He also concluded that the concept behind the lens which expresses that high axial myopic eyes need larger IOL diameters and shorter eyes get shorter IOL diameters enhances the anatomical circumstance and may maintain best refractive results. These finding were clinically attested in another late propective randomized bilateral clinical study [5].

All the above mentioned results point to the importance of the adaptability of the IOL diameter to the different bag sizes and the correlations of the IOL diameter with the dioptric power and the axial length of the eye should result in better capsular bag fitting. Moreover the difference in the capsular bag size of the highly ammetropic eyes may result in unpredicatable IOL position with inaccurate refractive outcome.

The measured values in this thesis were used to calculate a stepwise multiple regression analysis which was computed with capsular bag diameter as the dependent variable.

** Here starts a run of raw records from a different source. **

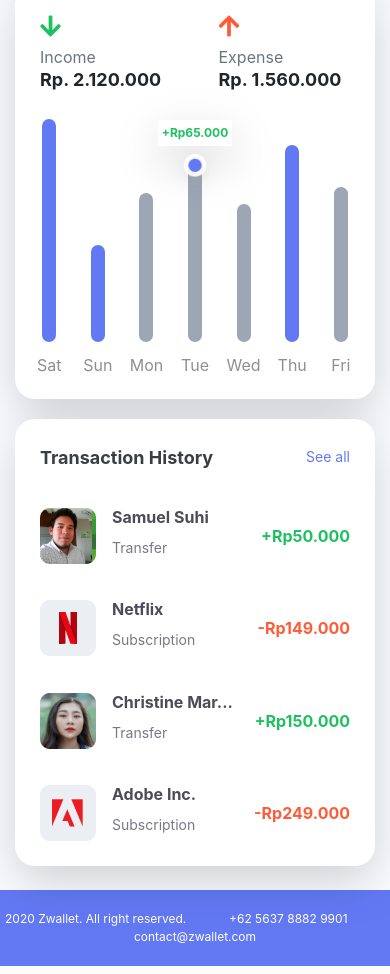
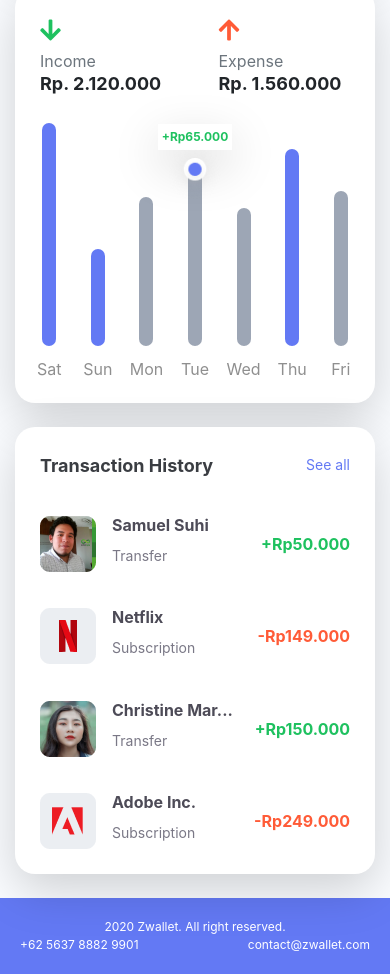
Before and after one commit to FendiAnwarRifai/Zwallet, a plain HTML site: page dashboard/index.html in a window 390 px wide. Shown: the part 572-1546 px from the top of the page. Drawn offline with nearby package versions, Linux system fonts and the light colour scheme.

Commit message:
update responsive home

```diff
--- a/dashboard/asset/css/home.css
+++ b/dashboard/asset/css/home.css
@@ -1,6 +1,6 @@
 		/* *{
 		 	border: 1px solid blue;
-		 }*/
+		 	} */
 		 	body {
 		 		font-size: 16px;
 		 		background-color: #FAFCFF;
@@ -30,6 +30,7 @@
 		 		font-size: 18px;
 		 	}
 		 	/*end header content*/
+
 
 		 	/*class navbar left	*/
 		 	.navbars{
@@ -70,7 +71,7 @@
 		 	.balance{
 		 		background-color:#6379F4;
 		 		border-radius: 20px;
-		 	margin-bottom: 20px;
+		 		/*margin-bottom: 20px;*/
 		 		color: white;
 		 		padding: 30px;
 		 	}
@@ -106,6 +107,7 @@
 
 		 	}
 		 	.graphic{
+		 		margin-top:25px;
 		 		margin-bottom: 32px;
 		 	}
 		 	.day{
@@ -214,14 +216,18 @@
 		 		color: white;
 		 		background: #6379F4;
 		 	}
-		 .copyright{
-		 	width:68%;
+
+		 	.contactFooter{
+		 		text-align: right;
+		 	}
+		 	.footerNumber{
+		 		margin-right:20px;
 		 	}
 
 
 
 		 	/*mobile only*/
-		 @media only screen and (max-width: 768px) {
+		 	@media only screen and (max-width: 990px) {
 		 		.headerContent{
 		 			padding-right: 0px;
 		 			padding-left: 0px;
@@ -270,7 +276,7 @@
 
 		 		.chart{
 
-		 		margin-bottom: 20px;
+		 			/*margin-bottom: 20px;*/
 		 			padding: 25px;
 		 		}
 		 		.income h5, .expense h5{
@@ -292,11 +298,9 @@
 		 		footer{
 		 			font-size: 12px;
 		 			padding: 20px;
-		 	}
-		 	.copyright{
-		 		width:55%;
-		 	}
-		 	.contactFooter{
 		 			text-align: center;
 		 		}
+		 		.footerNumber{
+		 			float: left;
 		 		}
+		 	}
--- a/dashboard/index.html
+++ b/dashboard/index.html
@@ -110,7 +110,7 @@
 						</div>
 					</div>
 					<div class="row">
-						<div class="col-lg-7">
+						<div class="col-xl-7 mt-4">
 							<div class="shadow-lg bg-white chart">
 								<div class="row">
 									<div class="col income">
@@ -174,7 +174,7 @@
 								</div>
 							</div>
 						</div>
-						<div class="col-lg">
+						<div class="col-xl-5 mt-4">
 							<div class="shadow-lg bg-white transaction">
 								<div class="row">
 									<div class="col-8">
@@ -226,9 +226,9 @@
 		</div>
 		<footer>
 			<div class="row">
-				<div class="copyright">2020 Zwallet. All right reserved.</div>
-				<div class="col numberFooter">+62 5637 8882 9901</div>
-				<div class="col contactFooter">contact@zwallet.com</div>
+				<div class="col-md copyright">2020 Zwallet. All right reserved.</div>
+
+				<div class="col-md contactFooter"><span class="footerNumber">+62 5637 8882 9901</span> <span class="footerEmail">contact@zwallet.com</span></div>
 			</div>
 		</footer>
 	</div>
```
Lines whose indentation alone changed are shown as unchanged.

This formula used the white to white distance of the eye to calculate the CBD. It is as follows; Capsular bag diameter = 1.023 X white to white distance -0.839. This formula represents an attempt to find an accurate method for predicting the capsular bag diameter.

The statistical analyses performed in this study point to lack of fitting of both types of IOLs in relation to the enlarged capsular bags. It also shows that 3-piece IOLs appear to be better anatomically fitting in the capsular bags than the 1-piece IOLs. Does onediameter IOL is suitable for every capsular bags? is an important question which needs many future studies with large number of high ammetropia and different design of IOL needed to be answered correctly.


References

  1. Pavlin CJ, Harasiewicz K, Sherar M, Foster F (1991) Clinical use of Ultrasound Biomicroscpy. Ophthalmol. 98(3): 287-295.
  2. Pavlin CJ, Foster FS (1995) Basic consideration. Ultrasound Biomicroscopy of the eye. (1st edn), New York ; Springer Verlag . 3-60.
  3. Jimenez-Alfaro I, Gracia-Feijio J, Perez –Santonja J, Cuina R (2001) Ultrasound biomicroscopy of ZSAL-4 anterior chamber phakic intraocular lens for high myopia. J Cataract Refract Surg. 27(10): 1567-1573.
  4. Sourdille P (2009) Relationship between lens and capsular bag size. J CRST Europe. 21-24.
  5. Vass C, Menapace R, Schmetterer K, Findl O, Rainer G, et al., (1999) Prediction of pseudophakic capsular bag diameter based on biometric variables. J Cataract Refract Surg. 25(10): 1376- 1381.
  6. Koeppl C, Findl O, Kriechbaum K, Sacu S, Drexler D (2005) Change in IOL position and capsular bag size with an angulated intraocular lens early after cataract surgery . J Cataract Refract Surg. 31(2) : 348-353.
  7. Georgopoulos M (2009) Can variable IOL diameter result in improved fitting influence on IOL axial position , centration and incidence of PCO? Ophthalmology Time Europe.
  8. Pereira FA, Cronemberger (2003) Ultrasound Biomicroscopic Study of Anterior Segment Changes after Phacoemulsification and Foldable Intraocular Lens Implantation . Ophthalmology. 110(9): 1799-1806.
  9. Kurimoto Y, Park M , Skaue H, Kondo T (1997) Changes in the anterior chamber configuration after small incision cataract surgery with posterior chamber intraocular lens implantation. Am J Ophthalmol. 124(6): 775-780.
  10. Guo XP, Gao Y, Chen G, Liu XL (2004) Quantitative study of anterior chamber angel with ultrasound biomicroscopy after cataract surgery with phacoemulsification and foldable intraocular lenses implantation. Zhonghua Yan Ke Za Zhi. 40: 94-6.

         Indexed in

               

       Total Visitors

SciDoc Counter

Get in Touch

SciDoc Publishers
16192 Coastal Highway
Lewes, Delaware 19958
Tel :+1-(302)-703-1005
Fax :+1-(302)-351-7355
Email: contact.scidoc@scidoc.org


Creative Commons License
SciDoc Publishers is licensed under a Creative Commons Attribution 4.0 International License.